The big men are massively important

In the preseason, sophomore forward John Hugley and graduate transfer forward Mouhamadou Gueye were touted as a deadly one-two punch down low. Hugley has put up some gaudy performances and Gueye has shown flashes of the game changing player he can be on both the offensive perimeter and defensive interior.

Pitt senior forward Daniel Oladapo (4) scores at Wednesday’s game against Vanderbilt University at the Petersen Events Center.
(AP Photo/Keith Srakocic)

But more often than not through these first six games, one of the two has been forced to spend long periods of time on the bench. 

Foul trouble and a personal matter that kept Gueye away from practice in the aftermath of a Nov. 12 contest at West Virginia has kept him sidelined for stretches. Hugley has had his own share of issues with fouls. He earned a seat on the bench for poor play and body language in the Towson game on Nov. 19, according to Capel. 

The duo of Gueye and Hugley can provide the Panthers with a multifaceted front court capable of stretching opposing defenses on offense and protecting the paint on defense, but only if they are present. Pitt can exploit an advantage in the front court, but only if its talented big men get the chance to play together. 

Silver linings in short supply

Piled on top of the immediately obvious losses is a barren set of recruiting classes that hang over Capel’s head. After four-star guard Judah Mintz decommitted in early November, Pitt’s recruiting classes — for 2022 and beyond — have zero members. 

There are no reinforcements on the way and little for Pitt to sell young players on. It was no secret that this Pitt team would lose a lot of games. The short-term outlook was not sunny, but not nearly as bleak as it was either. 

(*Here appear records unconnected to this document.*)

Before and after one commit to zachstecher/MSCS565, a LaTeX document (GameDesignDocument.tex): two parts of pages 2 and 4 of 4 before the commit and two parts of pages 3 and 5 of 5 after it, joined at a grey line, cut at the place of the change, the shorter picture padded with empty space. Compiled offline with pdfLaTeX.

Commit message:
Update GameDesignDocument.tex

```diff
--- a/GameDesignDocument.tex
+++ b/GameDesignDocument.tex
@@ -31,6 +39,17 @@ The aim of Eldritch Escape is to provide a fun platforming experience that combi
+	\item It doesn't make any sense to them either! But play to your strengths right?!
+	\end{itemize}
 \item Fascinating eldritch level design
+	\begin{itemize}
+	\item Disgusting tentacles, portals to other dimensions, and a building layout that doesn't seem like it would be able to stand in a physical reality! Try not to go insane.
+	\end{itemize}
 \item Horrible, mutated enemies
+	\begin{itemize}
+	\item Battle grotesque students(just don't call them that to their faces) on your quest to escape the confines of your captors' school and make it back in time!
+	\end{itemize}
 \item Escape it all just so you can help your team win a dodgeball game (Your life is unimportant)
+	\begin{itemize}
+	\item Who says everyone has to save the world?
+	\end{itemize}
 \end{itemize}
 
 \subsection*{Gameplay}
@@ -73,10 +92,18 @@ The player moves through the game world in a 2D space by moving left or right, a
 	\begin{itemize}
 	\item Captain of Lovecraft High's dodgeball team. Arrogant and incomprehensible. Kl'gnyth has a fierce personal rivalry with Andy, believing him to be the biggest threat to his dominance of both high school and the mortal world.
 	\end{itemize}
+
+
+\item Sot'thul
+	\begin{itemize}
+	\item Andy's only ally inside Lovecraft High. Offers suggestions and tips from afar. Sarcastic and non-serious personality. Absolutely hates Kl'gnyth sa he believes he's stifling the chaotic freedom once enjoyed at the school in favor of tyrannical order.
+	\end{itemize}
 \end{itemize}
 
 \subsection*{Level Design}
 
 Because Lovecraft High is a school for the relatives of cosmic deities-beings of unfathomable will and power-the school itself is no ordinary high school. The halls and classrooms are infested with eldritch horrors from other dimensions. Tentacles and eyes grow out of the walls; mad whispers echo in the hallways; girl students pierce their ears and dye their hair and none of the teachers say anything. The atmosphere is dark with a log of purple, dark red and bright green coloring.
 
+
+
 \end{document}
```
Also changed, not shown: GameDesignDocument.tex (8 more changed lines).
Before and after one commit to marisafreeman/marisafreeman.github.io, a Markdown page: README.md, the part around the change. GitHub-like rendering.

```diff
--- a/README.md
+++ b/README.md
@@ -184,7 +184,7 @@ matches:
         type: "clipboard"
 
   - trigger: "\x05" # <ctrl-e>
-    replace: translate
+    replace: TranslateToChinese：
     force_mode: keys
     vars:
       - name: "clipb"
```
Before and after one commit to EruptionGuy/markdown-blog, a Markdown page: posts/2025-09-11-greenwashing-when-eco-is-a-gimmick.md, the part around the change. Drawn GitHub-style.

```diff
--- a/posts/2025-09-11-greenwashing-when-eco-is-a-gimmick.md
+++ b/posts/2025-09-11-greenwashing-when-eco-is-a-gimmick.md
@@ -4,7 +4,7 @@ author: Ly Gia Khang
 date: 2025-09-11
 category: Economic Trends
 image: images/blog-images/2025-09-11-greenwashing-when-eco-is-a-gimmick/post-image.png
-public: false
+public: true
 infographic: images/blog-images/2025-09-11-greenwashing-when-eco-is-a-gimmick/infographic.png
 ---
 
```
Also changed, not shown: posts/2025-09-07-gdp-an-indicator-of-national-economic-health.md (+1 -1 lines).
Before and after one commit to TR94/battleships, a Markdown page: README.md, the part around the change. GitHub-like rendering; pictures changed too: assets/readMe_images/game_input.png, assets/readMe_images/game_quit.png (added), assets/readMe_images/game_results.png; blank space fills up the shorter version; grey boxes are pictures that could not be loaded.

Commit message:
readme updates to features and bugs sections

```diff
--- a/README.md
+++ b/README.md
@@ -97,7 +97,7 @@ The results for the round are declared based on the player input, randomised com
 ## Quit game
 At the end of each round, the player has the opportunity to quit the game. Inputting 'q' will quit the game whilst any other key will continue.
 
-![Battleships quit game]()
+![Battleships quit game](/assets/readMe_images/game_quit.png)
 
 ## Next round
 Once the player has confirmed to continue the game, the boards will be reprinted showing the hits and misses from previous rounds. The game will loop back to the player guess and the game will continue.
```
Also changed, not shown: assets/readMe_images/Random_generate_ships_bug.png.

With no talent awaiting in the pipeline, any hope for a brighter future at Pitt relies on quick and drastic growth from its young core. The development or stagnation of first-year guard Nate Santos and the highly-rated sophomore class of Hugley, forward William Jeffress, forward Noah Collier and guard Femi Odukale will likely determine whether Pitt can pull itself out of this hole or if it will only dig it deeper.